The Polio Virus Could Be A Surprising Weapon Against Even The Deadliest Of Cancers

When 22-year-old Stephanie Lipscomb started getting headaches, she never imagined the nightmarish reason they were appearing. That didn't mean she didn't take them seriously since they grew so debilitating that they affected her ability to feed, dress and bathe herself. When her brain scans came back, doctors discovered a tumor the size of a tennis ball behind her right eye.

Lipscomb was suffering from glioblastoma, one of the deadliest forms of brain cancer there is. Patients with this disease often survive for only 14 months because it's known to return soon after the tumor is removed. Two years after Lipscomb's surgery, that's what happened to her.

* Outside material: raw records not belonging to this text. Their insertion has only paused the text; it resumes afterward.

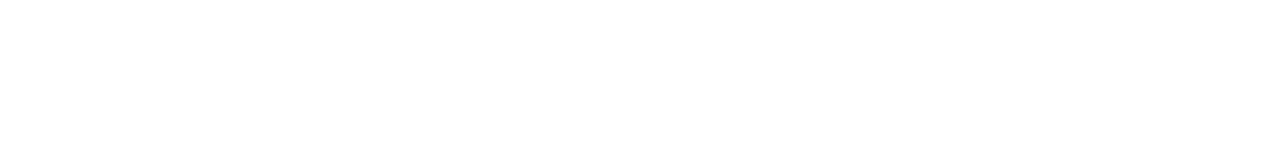
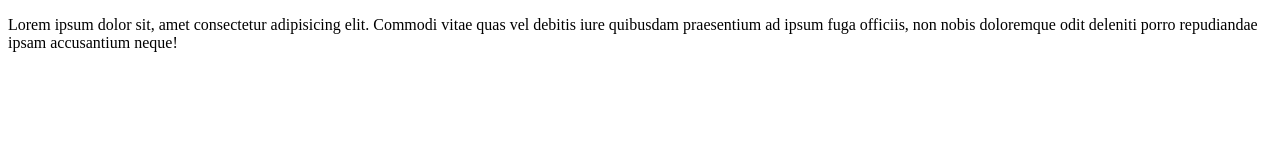
Before and after one commit to AvsGiulia/first-project, a plain HTML site: page index.html in a window 1280 px wide. Drawn offline with Linux system fonts and the light colour scheme.

Commit message:
p implemented

```diff
--- a/index.html
+++ b/index.html
@@ -7,6 +7,6 @@
     <title>Document</title>
 </head>
 <body>
-
+    <p>Lorem ipsum dolor sit, amet consectetur adipisicing elit. Commodi vitae quas vel debitis iure quibusdam praesentium ad ipsum fuga officiis, non nobis doloremque odit deleniti porro repudiandae ipsam accusantium neque!</p>
 </body>
 </html>
```
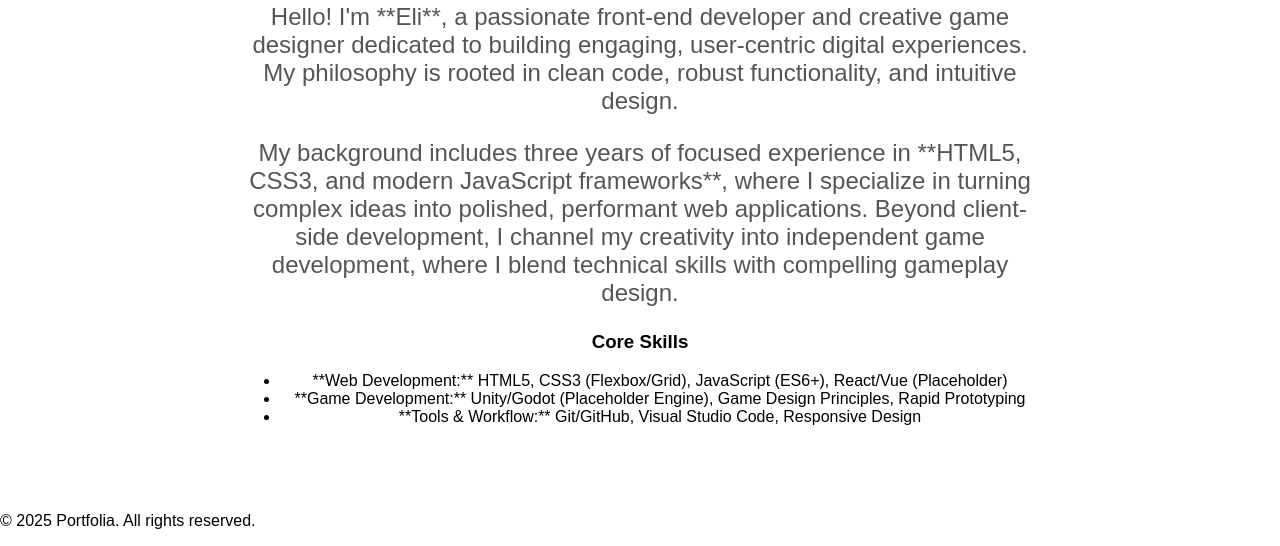
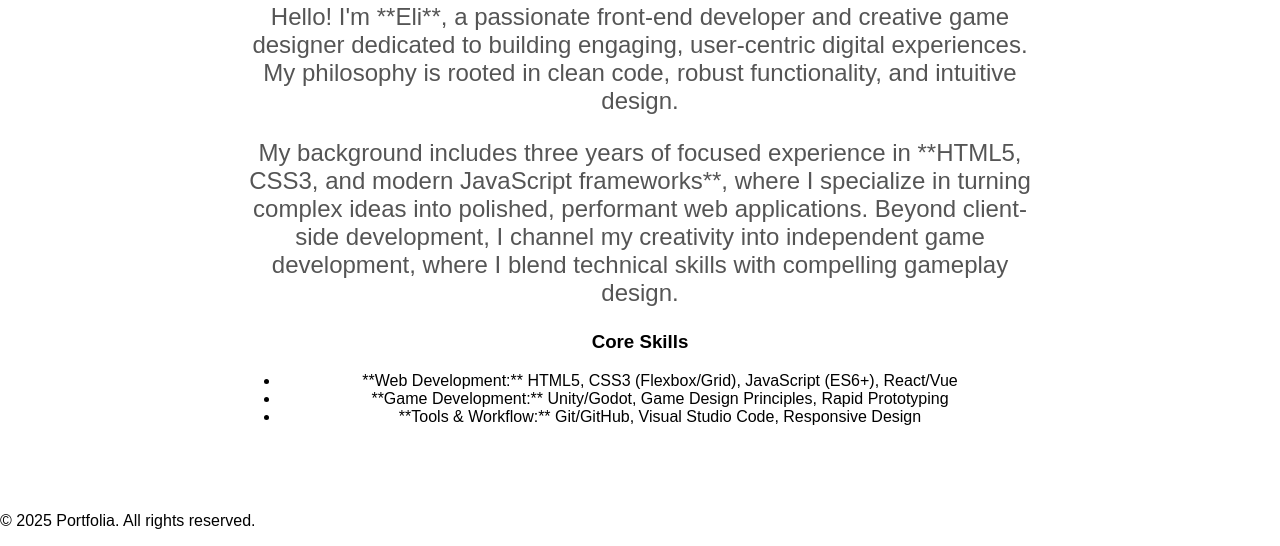
Before and after one commit to elipatchrat/portfolia, a plain HTML site: page about.html in a window 1280 px wide. Shown: the part 254-800 px from the top of the page. Drawn offline with Linux system fonts and the light colour scheme.

Commit message:
Information Check Fixed

```diff
--- a/about.html
+++ b/about.html
@@ -29,8 +29,8 @@
             </p>
             <h3>Core Skills</h3>
             <ul>
-                <li>**Web Development:** HTML5, CSS3 (Flexbox/Grid), JavaScript (ES6+), React/Vue (Placeholder)</li>
-                <li>**Game Development:** Unity/Godot (Placeholder Engine), Game Design Principles, Rapid Prototyping</li>
+                <li>**Web Development:** HTML5, CSS3 (Flexbox/Grid), JavaScript (ES6+), React/Vue</li>
+                <li>**Game Development:** Unity/Godot, Game Design Principles, Rapid Prototyping</li>
                 <li>**Tools & Workflow:** Git/GitHub, Visual Studio Code, Responsive Design</li>
             </ul>
         </section>
```
Also changed, not shown: contact.html (+1 -1 lines).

Her doctor still had one last option for her. She could enroll in a clinical trial at Duke University testing a cancer-killing treatment using the polio virus.

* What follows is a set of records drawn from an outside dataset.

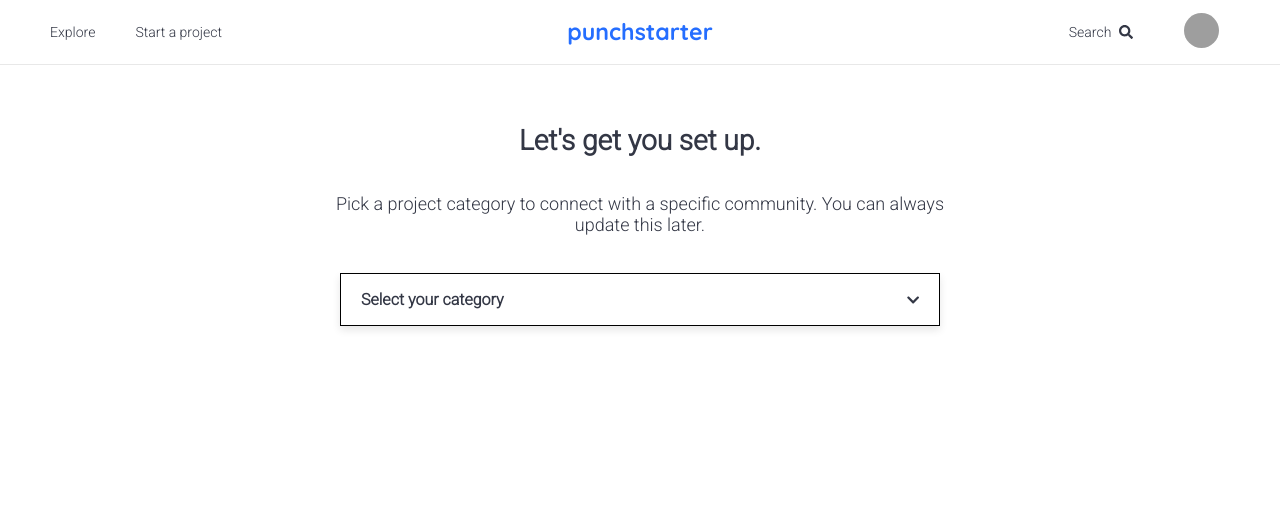
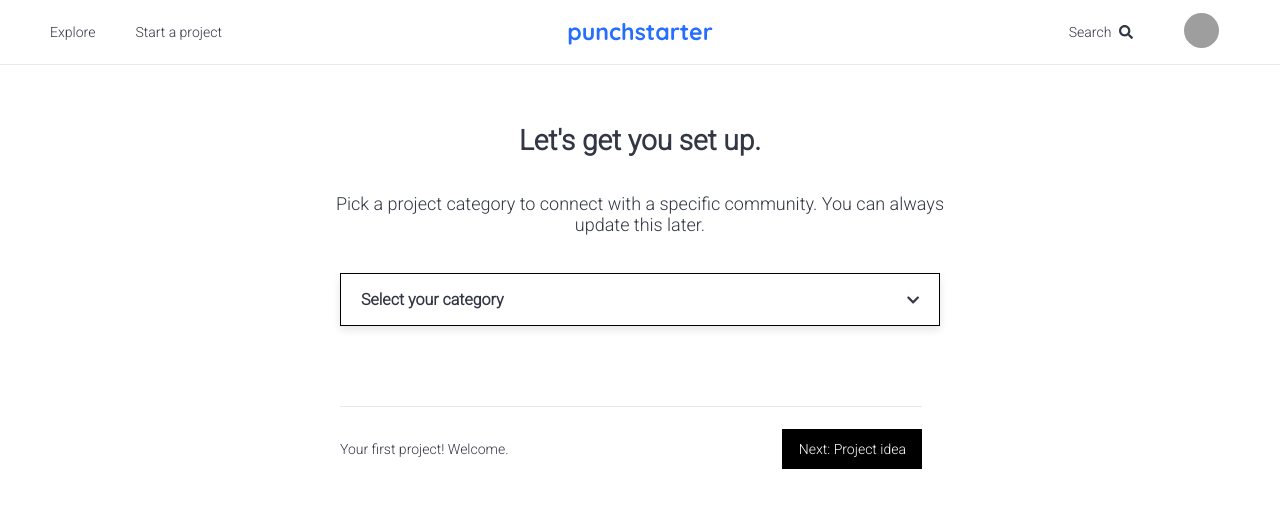
Before and after one commit to crishanks/punch-starter, a React (Create React App) app: page /start in a window 1280 px wide. Shown: the top 508 px of the page. Built offline with nearby package versions, Linux system fonts and the light colour scheme; grey boxes are pictures that could not be loaded.

Commit message:
dropdown bg color white, NextContainer basic layout, SquareButton classname added and element styled

```diff
--- a/src/components/Home/SquareButton.js
+++ b/src/components/Home/SquareButton.js
@@ -2,7 +2,7 @@ import React from 'react';
 
 const SquareButton = props => {
   return (
-    <div>{props.title}</div>
+    <div className="square-button">{props.title}</div>
   );
 }
 
--- /dev/null
+++ b/src/containers/StartAProject/NextContainer.js
@@ -0,0 +1,21 @@
+import React, { Component } from 'react';
+
+//Components
+import SquareButton from '../../components/Home/SquareButton';
+
+export default class NextContainer extends Component {
+  constructor(props) {
+    super(props);
+  }
+
+  render() {
+    return (
+      <>
+        <div className="next-container-blurb">
+          <p>{this.props.blurb}</p>
+        </div>
+        <SquareButton title={"Next: Project idea"}/>
+      </>
+    );
+  }
+}
--- a/src/containers/StartAProject/StartAProject.js
+++ b/src/containers/StartAProject/StartAProject.js
@@ -4,6 +4,7 @@ import React, { useState } from 'react';
 import PreviewTitle from '../../components/Home/PreviewTitle';
 import ShortDescription from '../../components/Home/ShortDescription';
 import DropDownMenu from '../../components/StartAProject/DropDownMenu';
+import NextContainer from './NextContainer';
 
 const StartAProject = () => {
   const [dropDownClicked, toggleDropDownClick] = useState(false);
@@ -18,6 +19,9 @@ const StartAProject = () => {
             toggleDropDownClick={toggleDropDownClick}
           />
         </div>
+        <div className="next-container">
+          <NextContainer blurb="Your first project! Welcome."/>
+        </div>
     </div>
   );
 }
--- a/src/sass/App.css
+++ b/src/sass/App.css
@@ -513,8 +513,7 @@
   font-size: 16px;
   font-weight: 600;
 }
-
-.dropdown-menu-selector {
+.start-a-project .dropdown-menu-selector {
   display: flex;
   flex-direction: column;
   align-items: flex-start;
@@ -527,21 +526,35 @@
   border: 1px solid black;
   overflow: auto;
   box-shadow: 0 4px 8px 0 rgba(0, 0, 0, 0.1), 0 6px 20px 0 rgba(0, 0, 0, 0);
+  background-color: white;
 }
-
-.menu-selector-row {
+.start-a-project .menu-selector-row {
   width: 97%;
   margin: 0 6px;
   display: flex;
 }
-.menu-selector-row p {
+.start-a-project .menu-selector-row p {
   font-size: 16px;
   font-weight: 600;
   padding-left: 12px;
 }
-.menu-selector-row:hover {
+.start-a-project .menu-selector-row:hover {
   cursor: pointer;
   background-color: #e8e8e8;
 }
+.start-a-project .next-container {
+  display: flex;
+  align-items: center;
+  justify-content: space-between;
+  border-top: 1px solid #e8e8e8;
+  padding-top: 20px;
+  margin-left: 20px;
+  margin-top: 60px;
+  width: 91%;
+}
+.start-a-project .next-container .square-button {
+  width: 140px;
+  color: white;
+}
 
 /*# sourceMappingURL=App.css.map */
--- a/src/sass/style.sass
+++ b/src/sass/style.sass
@@ -455,27 +455,40 @@ $libre-baskerville: 'Libre Baskerville', serif
     p
       font-size: 16px
       font-weight: 600
-.dropdown-menu-selector
-  display: flex
-  flex-direction: column
-  align-items: flex-start
-  position: absolute
-  z-index: 100
-  width: 100%
-  height: 305px
-  margin-top: 202px
-  margin-left: -20px
-  border: 1px solid black
-  overflow: auto
-  box-shadow: 0 4px 8px 0 rgba(0, 0, 0, 0.1), 0 6px 20px 0 rgba(0, 0, 0, 0)
-.menu-selector-row
-  width: 97%
-  margin: 0 6px
-  display: flex
-  p
-    font-size: 16px
-    font-weight: 600
-    padding-left: 12px
-  &:hover
-    cursor: pointer
-    background-color: $gray-border
+  .dropdown-menu-selector
+    display: flex
+    flex-direction: column
+    align-items: flex-start
+    position: absolute
+    z-index: 100
+    width: 100%
+    height: 305px
+    margin-top: 202px
+    margin-left: -20px
+    border: 1px solid black
+    overflow: auto
+    box-shadow: 0 4px 8px 0 rgba(0, 0, 0, 0.1), 0 6px 20px 0 rgba(0, 0, 0, 0)
+    background-color: white
+  .menu-selector-row
+    width: 97%
+    margin: 0 6px
+    display: flex
+    p
+      font-size: 16px
+      font-weight: 600
+      padding-left: 12px
+    &:hover
+      cursor: pointer
+      background-color: $gray-border
+  .next-container
+    display: flex
+    align-items: center
+    justify-content: space-between
+    border-top: 1px solid $gray-border
+    padding-top: 20px
+    margin-left: 20px
+    margin-top: 60px
+    width: 91%
+    .square-button
+      width: 140px
+      color: white
```
Also changed, not shown: 1 other file (tests, documents, lock files or other folders).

As you'll find out from the full video, this wasn't quite as risky as it sounded.

As Dr. John Sampson points out in the video, using viruses to eliminate cancer is not a new idea. Part of what makes cancer so deadly is its ability to stay under your immune system's radar. So by injecting a virus like polio into tumor cells, it shines a floodlight on the tumor from inside, and the body then works to destroy it. In the case of the polio virus, it goes farther by taking initiative and working to kill the cancer cells in its own.

But for decades, it's was almost impossible to collect the right amount of the virus to do the job. Before now, the results were either too weak to affect the cancer cells or so strong that they threatened the patient's life.

However, significant advancements in genetic engineering have allowed scientists to remove the part of the polio virus that causes the disease by splicing it with a common cold virus. That way, only the cancer cells are targeted.

In the years since Stephanie Lipscomb tried this treatment, her tumor has shrunk down to the size of a pea and it's still getting smaller. Of the 22 patients involved in the study, three of them are now cancer-free.

While the research team at Duke are cautious about calling this a cure yet, they're also looking forward to testing this on other cancers. They're confident it will work the same way since brain cancer isn't much different from most other types when it comes to their weakness to the virus.

To find out more about how this treatment works, don't forget to watch the full video.

COMMENT and let us know how you feel about this incredible treatment.

Main and collage image via ABC News | Duke University Medical Center


Author: verified_user